● “Shuri Kinjo Machiya store” is an old private house now used as a rest point located along the cobblestone road.
Whether you’re heading towards Yomitan-son in the central part of the main island to find Yachimun (“pottery” in Okinawa dialect), or driving through the woods to eat Okinawa soba in the north, there’s no need to rush back to your hotel if you reach a place with beautiful scenery. Why not relax and watch the sunset sink into the ocean? During the daytime, there are few people on the beach as many Okinawan people don’t go out during the afternoon in mid-summer.
The view from the Ocean Expo Park at Churaumi Aquarium. We recommend staying to watch the sunset after visiting the aquarium. Iejima stands out against the sunset.
For locals, the sea is a place to visit and they become attached to the places they like, longing for the sunsets. It seems that where and with whom the day ends is very important. Recommended spots for adults are Yomitan’s coastal area in central Okinawa and Motobu in the north. You can also see a beautiful sunset from the west side of the island. This photo was taken at Churaumi Aquarium’s famous Ocean Expo Park. Within the park is the Emerald Beach where you can listen to the sound of the waves while watching the sunset, creating an unforgettable memory. You can also find a good sunset spot by following the locals.
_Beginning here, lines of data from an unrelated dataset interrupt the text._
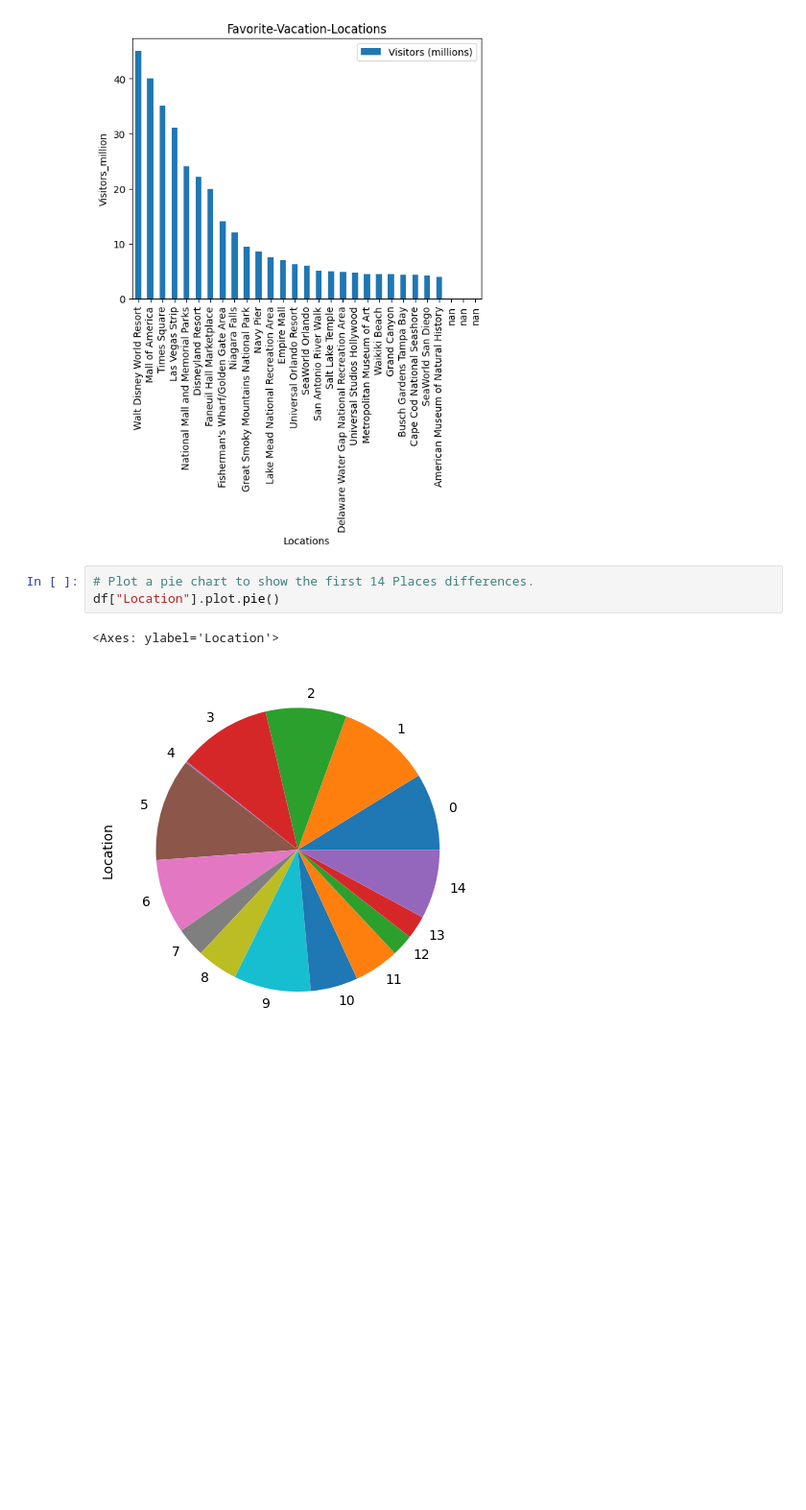
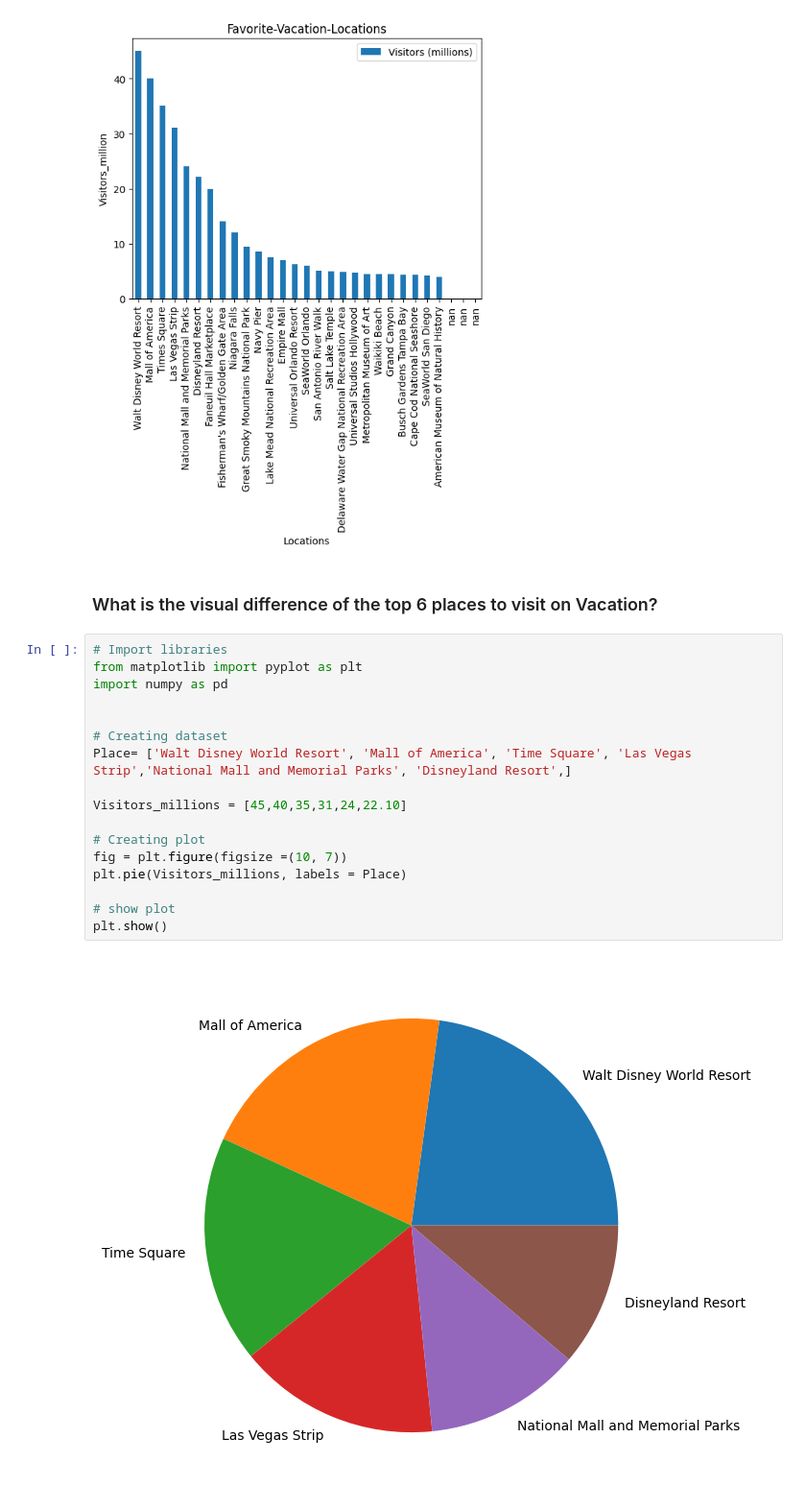
Before and after one commit to joannathom/Favorite-Vacation-Locations, a Jupyter notebook: analyzedata.ipynb, the cells around one changed output. Shown at 96% size. Drawn from its saved outputs; the diff is of its cells as text; blank space fills up the shorter version.

```diff
--- a/analyzedata.ipynb
+++ b/analyzedata.ipynb
@@ -143,9 +144,24 @@ Vacation_df.plot.bar(title = "Favorite-Vacation-Locations", x = "Place", xlabel
 # %% [output]
 <Axes: title={'center': 'Favorite-Vacation-Locations'}, xlabel='Locations', ylabel='Visitors_million'>
 [figure]
+# %% [markdown]
+### What is the visual difference of the top 6 places to visit on Vacation?
 # %%
-# Plot a pie chart to show the first 14 Places differences.
-df["Location"].plot.pie()
+# Import libraries
+from matplotlib import pyplot as plt
+import numpy as pd
+
+
+# Creating dataset
+Place= ['Walt Disney World Resort', 'Mall of America', 'Time Square', 'Las Vegas Strip','National Mall and Memorial Parks', 'Disneyland Resort',]
+
+Visitors_millions = [45,40,35,31,24,22.10]
+
+# Creating plot
+fig = plt.figure(figsize =(10, 7))
+plt.pie(Visitors_millions, labels = Place)
+
+# show plot
+plt.show()
 # %% [output]
-<Axes: ylabel='Location'>
-[figure, old version]
+[figure, new version]
```
Also changed, not shown: parts of 3 cells of this notebook.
Ocean Expo Park
Address: Kunigami-gun, Motobu, Ishikawa 424
Telephone: 0980-48-2741（Ocean Expo Park Management Center）
Opening hours: 08:00 – 19:30（until 18:00 from October to February).
※Please confirm both the swimming hours at emerald beach and the opening hours of each facility in advance.
For both the locals who are used to seeing the hibiscus and bougainvillea and the tourists who are impressed by them, it is such a waste to feel content with only seeing the flowers in the city. Head over to the northern part of the main island to see landscapes of tropical flowers in what is known as “Yanbaru”, the forested northern part of Okinawa. The mild climate means that this area is full of nature and a treasure house of flowers. The first to bloom is “Kanhizakura”, a type of sakura. It blooms in the northern part of the main island in January, and reaches the south in February. Taking a trip that follows the flowers as they bloom is a real luxury, and it is definitely worthwhile making the long drive to the northern part of the island where the best sites can be found!
The flower that announces the arrival of spring is Okurareruka (Iris Ochroleuca). This type of iris is famous for creating sceneries that spread out across the paddy fields in Ogimi-son, Kijyoka. Around now, you can enjoy seeing the peacock flower (Caesalpinia pulcherrima) and sagaribana (Barringtonia racemosa or powder-puff tree), and in winter the silver flowers of sugarcane. This picture is of shell ginger (Alpinia zerumbet), known as “san-nin” in Okinawa dialect, which blooms around the beginning of May.
For information on Yanbaru, head to over to Yanbaru Travel! *Japanese only
Some places serve food as good as a mother’s home cooked meal, and one dish in particular is Jimami tofu which has an addictive mushy texture and is made by kneading together potato parings with the juice of raw peanuts. The secret is to knead it for longer than a human can. The strong scent of peanuts and the stickiness are known as “Okinawa-ichi”, and its taste and texture are definitely a local flavor. If you enjoy the atmosphere and scenery of Okinawa, you will surely enjoy this taste as well.
Even though it is called tofu, it is actually made from peanut milk rather than soybeans.
Address: 603 Kenken, Motobu, Kunigami-gun
Opening hours: 11:00 – 15:00, 17:00 -20:00（19:30 last order）
Closed: Mondays and irregular holidays
Jimami Tofu 300¥ (tax included), Agu Pork Cutlet set meal 1,950¥ (tax included) as well as other meat and fish dishes.
Photography: Noboru Morikawa
Research / Author: Noriko Nii
Editor: Shiro Takagi, Yu Kimura, Tomoko Kotake, Shihoko Kubo
What is “INTOJAPAN”?
INTOJAPAN is a web magazine created by Shogakukan’s “Waraku Magazine” editorial department, which provides a gateway into Japanese culture and delivers the charms of real Japan.